The world of projects is a world in which most workers will devote due diligence to the effort in which they are engaged. With the opportunity to participate in planning, attention from the project manager, recognition, rewards, and opportunities to demonstrate skill and competence, most IPM task team members will make a serious effort to successfully complete their project commitments after they start. Starting on time, as previously noted, is something a project manager must give attention to, and walk-about management is one tool used to ensure that this happens.
As the project manager keeps in touch with current tasks, he or she asks task leaders for help in understanding where they are in their task effort, what they need, and what information he or she can pass along to successor task leaders that will be helpful in the task's transitions. This gives the project manager opportunities to evaluate the level of diligence that is being devoted to the task. It gives him or her the opportunity to praise and support the team members, and to identify any unsatisfactory task performances. Although the latter does not happen often, it does occasionally happen, and every project manager must be prepared to deal with it. Dealing with an unsatisfactory performance is something many project managers prefer to avoid. However, they must deal with it because it impacts overall project performance. Overall performance is the project manager's responsibility. Remember: "There is no such thing as a good excuse."
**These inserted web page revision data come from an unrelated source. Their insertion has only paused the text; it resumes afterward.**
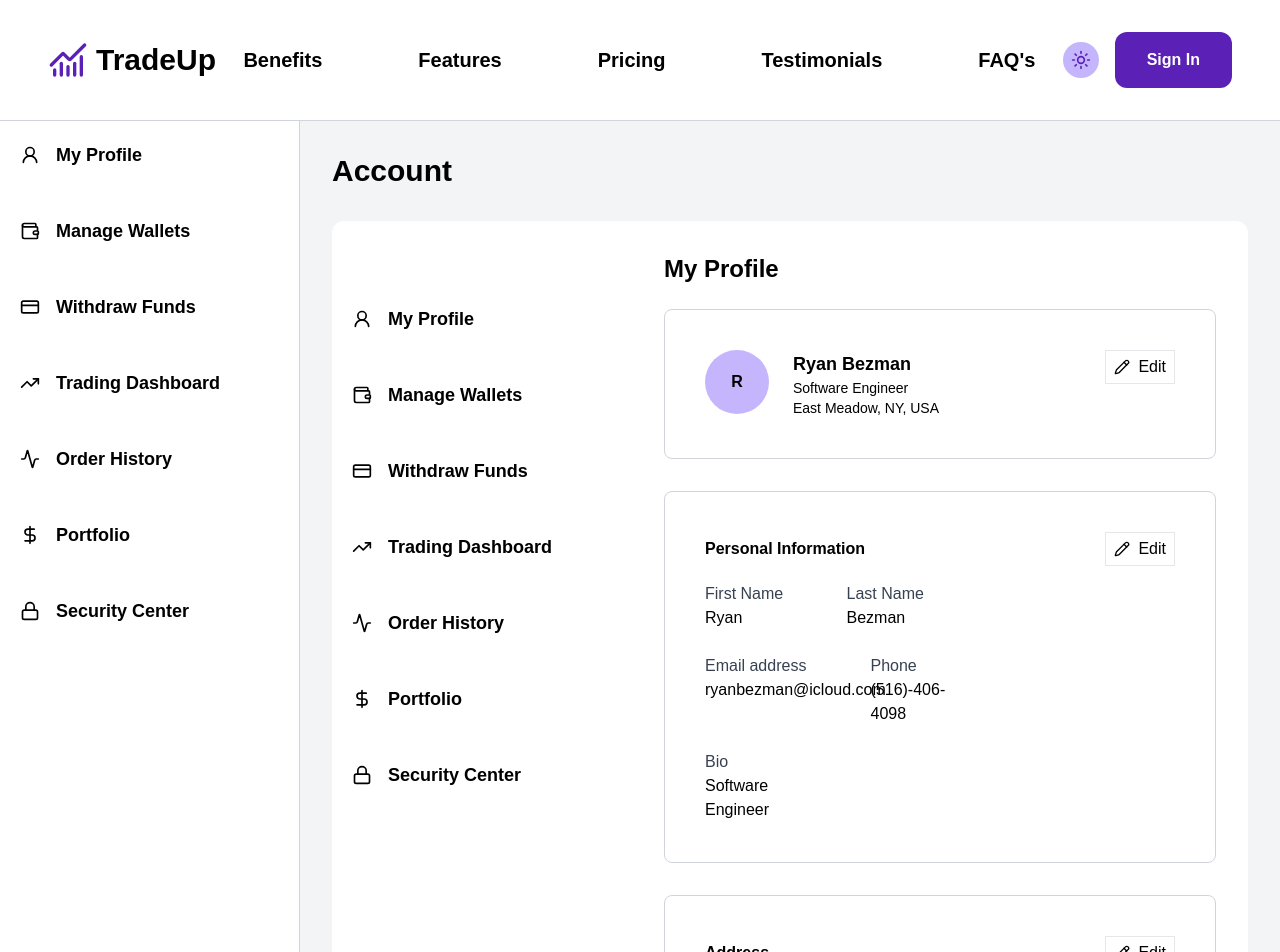
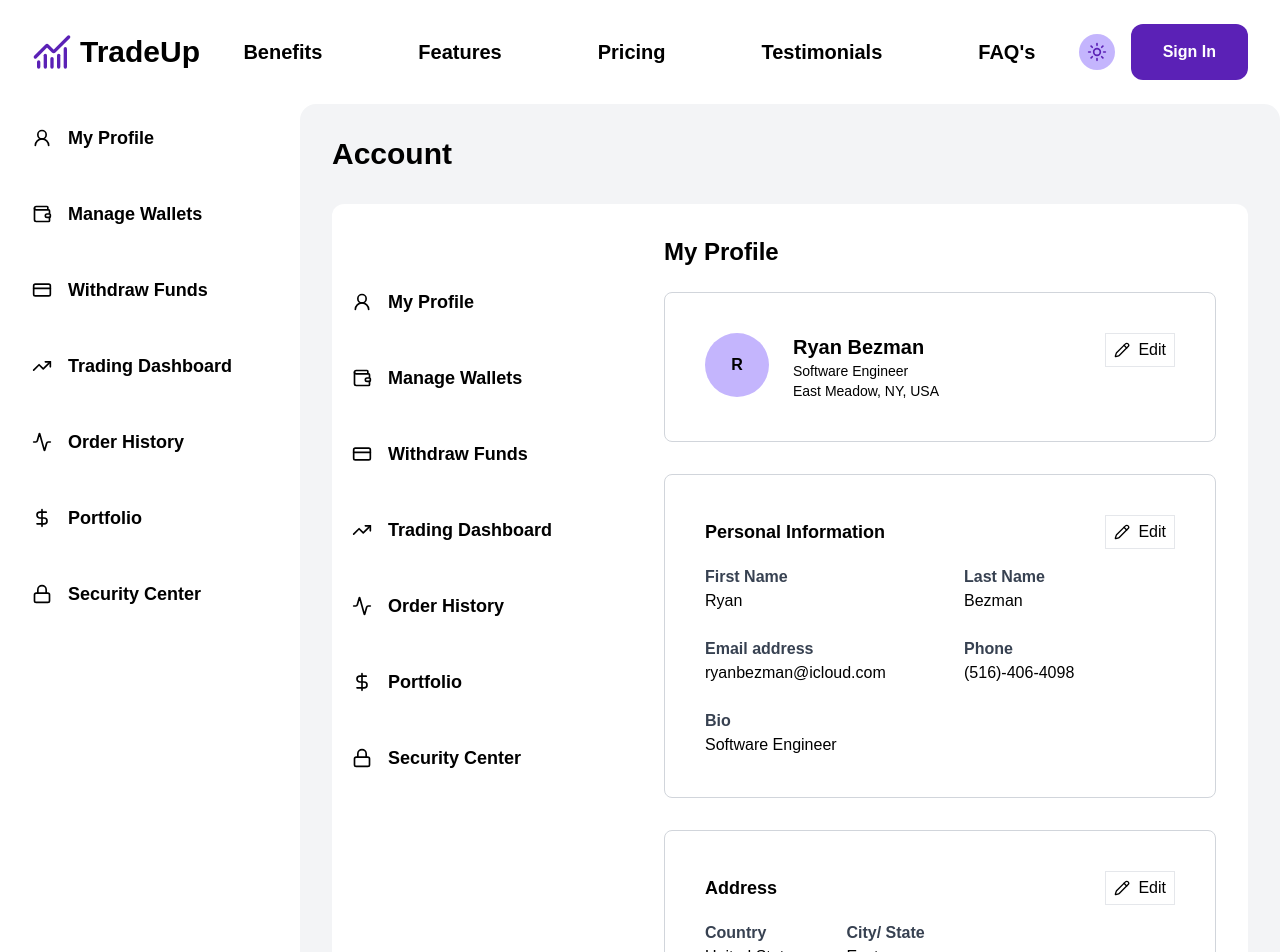
Before and after one commit to RyanBezman/TradeUp, a Next.js app: page /account in a window 1280 px wide. Shown: the top 952 px of the page. Built offline with nearby package versions, Linux system fonts and the light colour scheme.

Commit message:
removed borders from navbar and made the header shorter

```diff
--- a/src/app/Components/Home/hero.tsx
+++ b/src/app/Components/Home/hero.tsx
@@ -7,8 +7,8 @@ export function Hero() {
         <h1 className="text-7xl relative max-w-5xl text-center text-black dark:text-white font-semibold">
           Trade Smarter, Faster, and Securely with TradeUp
           <img
-            src="/Images/third.png"
-            className="absolute hidden -left-10 tablet:block top-80 h-[471px] w-[296px]"
+            src="/Images/wallahi.png"
+            className="absolute hidden -left-10 tablet:block top-80 h-[471px] w-[246px]"
             alt=""
           />
           <img
--- a/src/app/Components/Home/navbar.tsx
+++ b/src/app/Components/Home/navbar.tsx
@@ -7,7 +7,7 @@ const buttons = ["Benefits", "Features", "Pricing", "Testimonials", "FAQ's"];
 
 export function Navbar() {
   return (
-    <header className="flex w-full items-center border-b dark:border-gray-600 border-gray-300 justify-between px-12 py-8">
+    <header className="flex w-full items-center  dark:border-gray-600 border-gray-300 justify-between px-8 py-6">
       <div className="flex gap-2 items-center">
         <ChartNoAxesCombined
           className="h-10 w-10 cursor-pointer text-violet-800 dark:text-white hover:text-violet-600 dark:hover:text-gray-400
--- a/src/app/account/page.tsx
+++ b/src/app/account/page.tsx
@@ -26,18 +26,18 @@ export default function Account() {
     <div className="flex flex-col flex-1 min-h-screen">
       <Navbar />
       <div className="flex flex-1">
-        <div className="flex flex-col gap-2 min-w-[300px] border-r dark:border-gray-600 border-gray-300">
+        <div className="flex flex-col gap-2 min-w-[300px] ">
           {sideBarOptions.map((option) => (
             <div
               key={option.label}
-              className="dark:text-gray-400 text-black hover:dark:text-white hover:text-violet-600 font-semibold text-lg p-5 cursor-pointer flex items-center gap-4"
+              className="dark:text-gray-400 text-black hover:dark:text-white hover:text-violet-600 font-semibold text-lg p-5 px-8 cursor-pointer flex items-center gap-4"
             >
               <option.icon className="w-5 h-5" />
               {option.label}
             </div>
           ))}
         </div>
-        <div className="flex flex-col bg-gray-100 dark:bg-zinc-950 p-8 flex-1">
+        <div className="flex flex-col rounded-2xl bg-gray-100 dark:bg-zinc-950 p-8 flex-1">
           <h1 className="text-3xl font-bold dark:text-white text-black hover:dark:text-white hover:text-violet-600">
             Account
           </h1>
@@ -64,7 +64,7 @@ export default function Account() {
                       R
                     </button>
                     <div className="dark:text-gray-400 text-black">
-                      <h3 className="text-lg dark:text-white font-semibold">
+                      <h3 className="text-xl dark:text-white font-bold">
                         Ryan Bezman
                       </h3>
                       <p className="text-sm">Software Engineer</p>
@@ -78,7 +78,7 @@ export default function Account() {
                 </div>
                 <div className="w-full p-10 mt-8 flex flex-col justify-between border dark:border-gray-600 border-gray-300 rounded-lg">
                   <div className="flex justify-between flex-1 items-center">
-                    <h2 className="dark:text-gray-400 text-black font-semibold">
+                    <h2 className="dark:text-gray-400 text-lg text-black font-semibold">
                       Personal Information
                     </h2>
                     <button className="flex items-center h-8 px-2 py-4 gap-2 text-black hover:dark:text-white dark:text-gray-400 hover:text-violet-600 border">
@@ -86,16 +86,16 @@ export default function Account() {
                       <span>Edit</span>
                     </button>
                   </div>
-                  <div className="flex flex-col w-1/2">
+                  <div className="flex flex-col w-full min-[1611px]:w-1/2">
                     <div className="flex gap-12 flex-1 pt-4">
                       <div className="flex w-1/2 flex-col">
-                        <label className="text-gray-700 dark:text-gray-400">
+                        <label className="text-gray-700 font-semibold dark:text-gray-400">
                           First Name
                         </label>
                         <span className="text-black dark:text-white">Ryan</span>
                       </div>
                       <div className="flex flex-col w-1/2">
-                        <label className="text-gray-700 dark:text-gray-400">
+                        <label className="text-gray-700 font-semibold dark:text-gray-400">
                           Last Name
                         </label>
                         <span className="text-black dark:text-white">
@@ -105,7 +105,7 @@ export default function Account() {
                     </div>
                     <div className="flex gap-12 pt-6">
                       <div className="flex flex-col w-1/2">
-                        <label className="text-gray-700 dark:text-gray-400">
+                        <label className="text-gray-700  font-semibold dark:text-gray-400">
                           Email address
                         </label>
                         <span className="text-black dark:text-white">
@@ -113,7 +113,7 @@ export default function Account() {
                         </span>
                       </div>
                       <div className="flex flex-col w-1/2">
-                        <label className="text-gray-700 dark:text-gray-400">
+                        <label className="text-gray-700 font-semibold dark:text-gray-400">
                           Phone
                         </label>
                         <span className="text-black dark:text-white">
@@ -123,7 +123,7 @@ export default function Account() {
                     </div>
                     <div className="flex gap-12 pt-6">
                       <div className="flex flex-col w-1/2">
-                        <label className="text-gray-700 dark:text-gray-400">
+                        <label className="text-gray-700 font-semibold dark:text-gray-400">
                           Bio
                         </label>
                         <span className="text-black dark:text-white">
@@ -135,7 +135,7 @@ export default function Account() {
                 </div>
                 <div className="w-full p-10 mt-8 flex flex-col justify-between border dark:border-gray-600 border-gray-300 rounded-lg">
                   <div className="flex justify-between flex-1 items-center">
-                    <h2 className="dark:text-gray-400 text-black font-semibold">
+                    <h2 className="dark:text-gray-400 text-black font-semibold text-lg">
                       Address
                     </h2>
                     <button className="flex items-center h-8 px-2 py-4 gap-2 text-black hover:dark:text-white dark:text-gray-400 hover:text-violet-600 border">
@@ -146,7 +146,7 @@ export default function Account() {
                   <div className="flex flex-col w-1/2">
                     <div className="flex gap-12 flex-1 pt-4">
                       <div className="flex w-1/2 flex-col">
-                        <label className="text-gray-700 dark:text-gray-400">
+                        <label className="text-gray-700 dark:text-gray-400 font-semibold">
                           Country
                         </label>
                         <span className="text-black dark:text-white">
@@ -154,7 +154,7 @@ export default function Account() {
                         </span>
                       </div>
                       <div className="flex flex-col w-1/2">
-                        <label className="text-gray-700 dark:text-gray-400">
+                        <label className="text-gray-700 dark:text-gray-400 font-semibold">
                           City/ State
                         </label>
                         <span className="text-black dark:text-white">
@@ -164,7 +164,7 @@ export default function Account() {
                     </div>
                     <div className="flex gap-12 pt-6">
                       <div className="flex flex-col w-1/2">
-                        <label className="text-gray-700 dark:text-gray-400">
+                        <label className="text-gray-700 dark:text-gray-400 font-semibold">
                           Postal Code
                         </label>
                         <span className="text-black dark:text-white">
```
Also changed, not shown: public/Images/wallahi.png (added).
Line supervisors also must deal with unsatisfactory performance. In fact, there is a long history and a great amount of literature on how to do it correctly. An authoritarian approach has its limitations, and the project manager has limited authority. The project manager must approach an unsatisfactory performance firmly but with sophistication.
The first thing the project manager must do when he or she suspects an unsatisfactory performance is to determine why it is happening. For example, the project team may be bogged down with a problem that they do not know how to fix and are unwilling to admit they have a dilemma. The project manager can begin by asking questions about what they are doing and what they might be doing. A project manager's questions often help a task workgroup's members solve their own problems. In addition, the project manager also may help them get outside assistance that they are reluctant to seek. This project manager is solving performance problems as a resource person and as a mentor.
When the project manger discovers that the unsatisfactory performance is basically caused by lack of effort on the part of a task leader or the task team, he or she faces a classic disciplinary problem. Lessons derived from the training of supervisors will guide this response.
The project manager must clearly and precisely identify what is not happening that should be happening. Opinions and impressions do not stand up here data of some relevance must be uncovered. If work progress during the time the task has been underway can be compared to other similar efforts and it is clear that the task is unreasonably and slowly progressing, then this data must be discussed. If work progress is much slower than the task leader committed to during discussions while preparing the Gantt chart, then this data must be discussed. If problems that will affect the outcome have emerged and have not been addressed, then this must be discussed. Never approach a project team member with the statement, "I think there is a problem with how the task is progressing" unless and until you are well prepared to explain why you think there is a problem.
Whenever the project manager raises a question about task performance with a task leader, it must be presented with this attitude: We have a problem, let's try to figure out what we can do about it.
The problem is always addressed as soon as possible, with the task leader in private and on the task leader's own turf. The project manager always goes to the task leader. The project manager never asks the task leader to come to him.
At this point, the project manager and the task leader discuss whether or not there really is a problem. If the task leader accepts the perception that there is a problem, the discussion proceeds to "What can we do about it?" When this discussion ends with action items, it is desirable that the action items are captured in a written work plan on which both the task leader and the project manager are willing to sign off.
If the task leader does not accept the perception that there is a problem, even though it is clear that the task will not be performed well or as scheduled, more firm discipline is required. The project manager writes out his or her perception of the problem with consideration of the current and projected project impact, gives the task leader a copy, and invites him or her to a discussion with the resource manager or supervisor to whom the task leader permanently reports. With or without the task team leader, the project manager promptly schedules a meeting with the resource manager using the prepared documentation. The project manager then asks the resource manager for backup with disciplinary action to get the task back on track, or if necessary, the removal of the task leader and the assignment of a satisfactory replacement. If this does not work, the project manager takes the problem to the project sponsor, seeking his or her help. This help is necessary. There must be discipline and order in the project's workplace and among the project's team members.
There are variations possible for this approach that all seek the same result due diligence devoted to the project task. The project manager must always be prepared to act when discipline is called for. Always discipline workers using a careful, responsible process; give team members every chance to make corrections at steps along the way but do not ignore the problem and hope it will go away. In addition, be sure to document your actions. You are a manager with managerial responsibilities!
It is very important to follow the procedure described here before taking the problem to the project sponsor. It should be clear to everyone on the team that all reasonable steps will be taken before seeking outside intervention; they must believe that this approach is not a threat to any of them. At the same time, the team must realize that the project is important and that the project manager will not ignore unpleasant problems.